Thursday, February 16, 2006
So why mechanical watches?
After all, quartz watches are generally more accurate, have become dirt cheap - Walmart sells 'em for only a couple of bucks, hardly more than the batteries cost - and you can get them almost anywhere. Broken? Throw it away. Stop working right? Throw it away. Scratched up and battered? Throw it away.
Mechanical watches are something completely different.
There is no logical reason to buy a mechanical watch. There is nothing that a quartz can't do better.
But a quartz watch is like the Terminator: relentless, heartless, inexhaustible, and doesn't need people. Put in the right battery and it'll keep on ticking until doomsday. OK, let's hope you need a battery the size of the empire state building, but you get the idea.
A mechanical watch shouldn't be anthromorphised into some sort of living thing: it isn't.
But a mechanical watch needs people: it will stop working if the owner doesn't take care of it. Now. I'm a father, I know all about that sort of stuff.
But what makes a mechanical watch different from a quartz is that mechanical watches are perhaps the ultimate in mechanical engineering, with extremely high levels of precision and intricate design. The fundamentals of horology, the science of time keeping equipment, aren't all that difficult: you've got a power source that is released in a controlled manner, thus measuring time. In the basic watch, without any complications, there are no wasted parts, no unnecessary stuff going on: the mechanical watch is a highly evolved time-measuring device.
The key is in the details.
I'll be posting links here in the next couple of days regarding how watches really work.
So why a mechanical watch, once again?
While I said that a watch isn't a living thing, in some ways it's about as close as you are going to find for a purely mechanical device. The balance of a modern watch - and it took a long time to get to that - oscillates around a central point, almost absent-mindedly ticking the beats away as it swings first one way and then the other.
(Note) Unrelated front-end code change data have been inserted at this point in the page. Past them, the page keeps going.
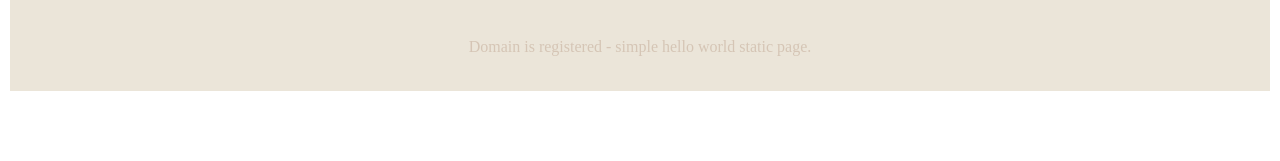
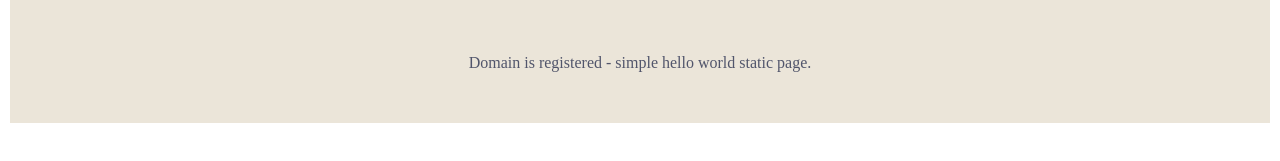
Before and after one commit to unospazio/beeyrown, a plain HTML site: page index.html in a window 1280 px wide. Shown: the part 197-358 px from the top of the page. Drawn offline with Linux system fonts and the light colour scheme.

Commit message:
Update index.html

```diff
--- a/index.html
+++ b/index.html
@@ -16,12 +16,18 @@
 		</tr>
 		<tr bgcolor="#ebe5d9">
 			<td>
-				<p>
+				<p style="font-family:Klee One">
 					<font color="#51556b">
 						<center><h1>Hello there!</h1></center><br>
 					</font>
-					<font color="#d5c5b5">
-						<center>Domain is registered - simple hello world static page.</center><br>
+					<font color="#51556b">
+						<center>
+						<p style="font-family:Klee One">
+							Domain is registered - simple hello world static page.
+						</p>
+						</center>
+
+						<br>
 					</font>
 				</p>
 			</td>
```
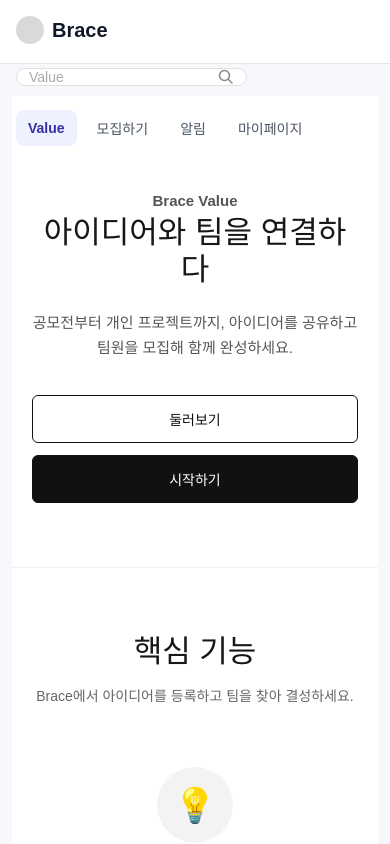
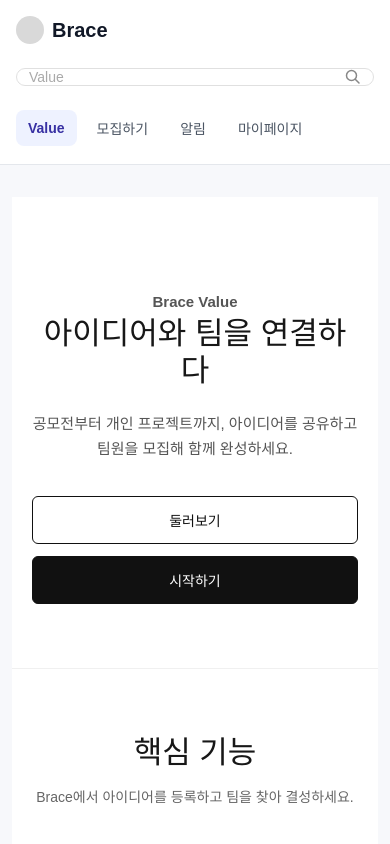
Before and after one commit to B-race/Brace-FE, a React (Vite) app: page / in a window 390 px wide. Shown: the top 844 px of the page. Built offline with nearby package versions, Linux system fonts and the light colour scheme.

Commit message:
refactor: 본문 헤더 글자 겹침현상 개선(#45)

```diff
--- a/src/styles/appLayout.css
+++ b/src/styles/appLayout.css
@@ -16,7 +16,7 @@
   top: 0;
   left: 0;
   right: 0;
-  height: 60px;
+  min-height: 60px;
   display: flex;
   align-items: center;
   justify-content: space-between;
@@ -52,6 +52,7 @@
   display: flex;
   align-items: center;
   flex: 1;
+  min-width: 180px;
   max-width: 320px;
   height: 36px;
   border: 1px solid #e0e0e0;
@@ -119,3 +120,61 @@
   flex: 1;
   background: #f7f8fb;
 }
+
+@media (max-width: 820px) {
+  .app-header {
+    display: grid;
+    min-height: 132px;
+    padding: 16px 24px;
+    grid-template-columns: 1fr auto;
+    grid-template-areas:
+      "logo nav"
+      "search search";
+    align-content: center;
+    gap: 14px 18px;
+  }
+
+  .app-logo {
+    grid-area: logo;
+  }
+
+  .app-search {
+    width: 100%;
+    max-width: none;
+    grid-area: search;
+  }
+
+  .app-nav {
+    grid-area: nav;
+    gap: 18px;
+  }
+
+  .app-main {
+    margin-top: 132px;
+  }
+}
+
+@media (max-width: 560px) {
+  .app-header {
+    min-height: 166px;
+    grid-template-columns: 1fr;
+    grid-template-areas:
+      "logo"
+      "search"
+      "nav";
+  }
+
+  .app-nav {
+    width: 100%;
+    overflow-x: auto;
+    padding-bottom: 2px;
+  }
+
+  .app-nav-link {
+    flex: 0 0 auto;
+  }
+
+  .app-main {
+    margin-top: 166px;
+  }
+}
```
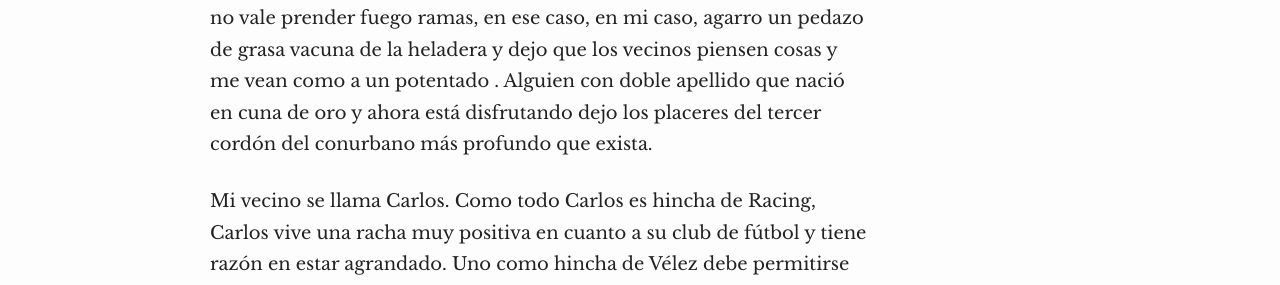
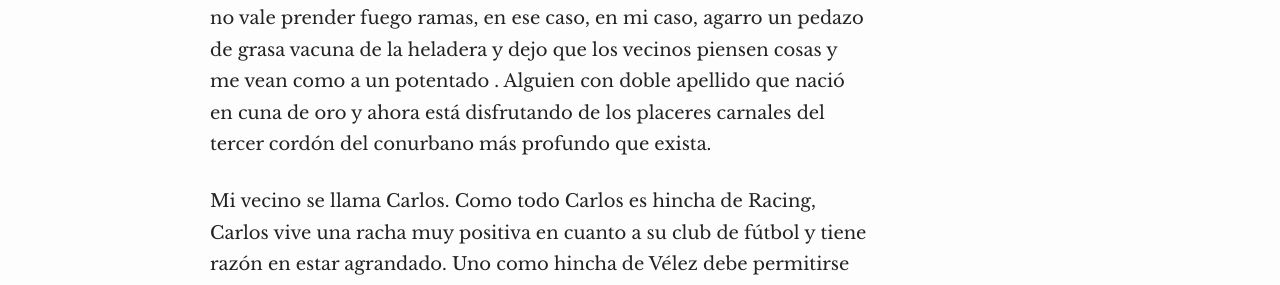
Before and after one commit to gsplay/blog, a Jekyll site: the page built from _posts/2026-01-14-entre-arboles-y-apariencias.markdown, in a window 1280 px wide. Shown: the part 700-985 px from the top of the page. Built offline with Jekyll 4.4.1, drawn with Linux system fonts in a browser that asks for light colours; some of the changed text lies outside the part shown.

Commit message:
Actualizar 2026-01-14-entre-arboles-y-apariencias.markdown

```diff
--- a/_posts/2026-01-14-entre-arboles-y-apariencias.markdown
+++ b/_posts/2026-01-14-entre-arboles-y-apariencias.markdown
@@ -9,7 +9,7 @@
 Soy de ese porcentaje que disfruta de un poco de verde y sol en la parte trasera de su casa. Donde tomo un café, un mate o, tal vez, prender un poco de fuego para tirar un pedacito de proteína animal a la parrilla. Y ese es otro momento con más picos de envidia de la semana.
 
 Los domingos pueden ser días en donde se sienten diferentes aromas en una cuadra. El del asado, la de la salsa con pastas, los de las empanadas fritas o los que no se cansan de comer milanesas. Pero durante la semana la cosa cambia; hacer asado un miércoles por la noche no es normal. Por lo menos para el 73% del 65% que tiene patio.
-Y no vale prender fuego ramas, en ese caso, en mi caso, agarro un pedazo de grasa vacuna de la heladera y dejo que los vecinos piensen cosas y me vean como a un potentado . Alguien con doble apellido que nació en cuna de oro y ahora está disfrutando dejo los placeres del tercer cordón del conurbano más profundo que exista.
+Y no vale prender fuego ramas, en ese caso, en mi caso, agarro un pedazo de grasa vacuna de la heladera y dejo que los vecinos piensen cosas y me vean como a un potentado . Alguien con doble apellido que nació en cuna de oro y ahora está disfrutando de los placeres carnales del tercer cordón del conurbano más profundo que exista.
 
 Mi vecino se llama Carlos. Como todo Carlos es hincha de Racing, Carlos vive una racha muy positiva en cuanto a su club de fútbol y tiene razón en estar agrandado. Uno como hincha de Vélez debe permitirse un poco de envidia y proyección a futuro. Pero el problema de Carlos pasa por otro lado.
 
```
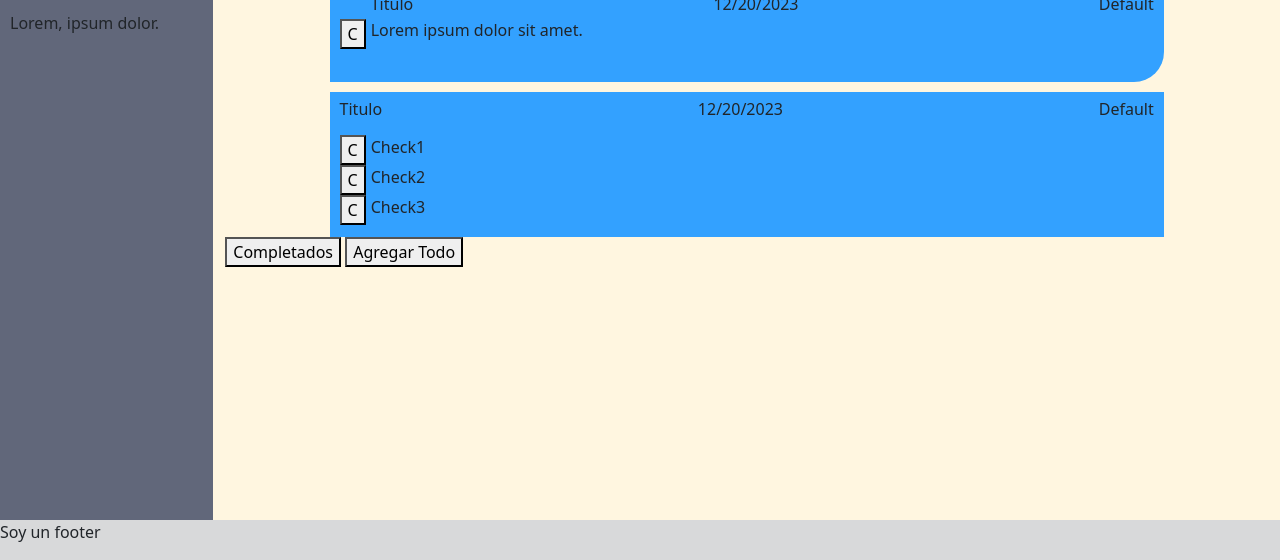
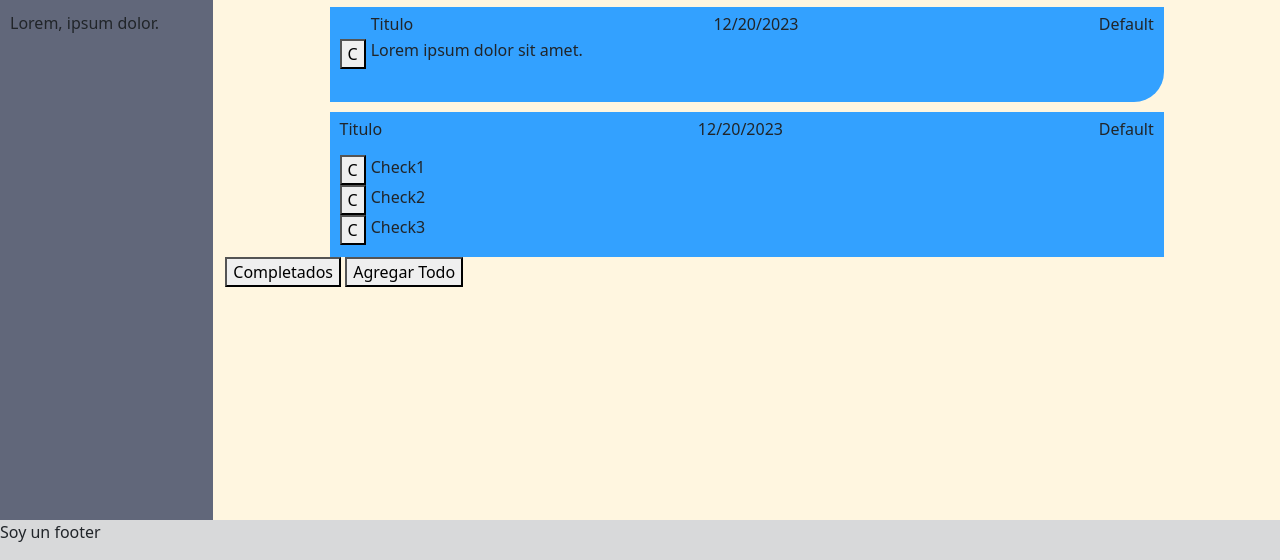
Before and after one commit to kopolo435/todoList, a website built with webpack: page src/index.html in a window 1280 px wide. Shown: the part 240-800 px from the top of the page. Built offline with nearby package versions, Linux system fonts and the light colour scheme.

Commit message:
Agrega padding y modifica height de #content

```diff
--- a/src/style.css
+++ b/src/style.css
@@ -32,8 +32,10 @@ main{
 }
 
 #content{
-    height: 82%;
+    height: 100%;
     background-color: var(--color-canvas);
+    padding-top: 20px;
+    padding-bottom: 20px;
 }
 
 #projectTItle{
```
This is the heart, so to speak, of the watch: if your balance isn't running smoothly, then everything else in the watch, even if perfectly ok, isn't going to help you keep time worth a darn.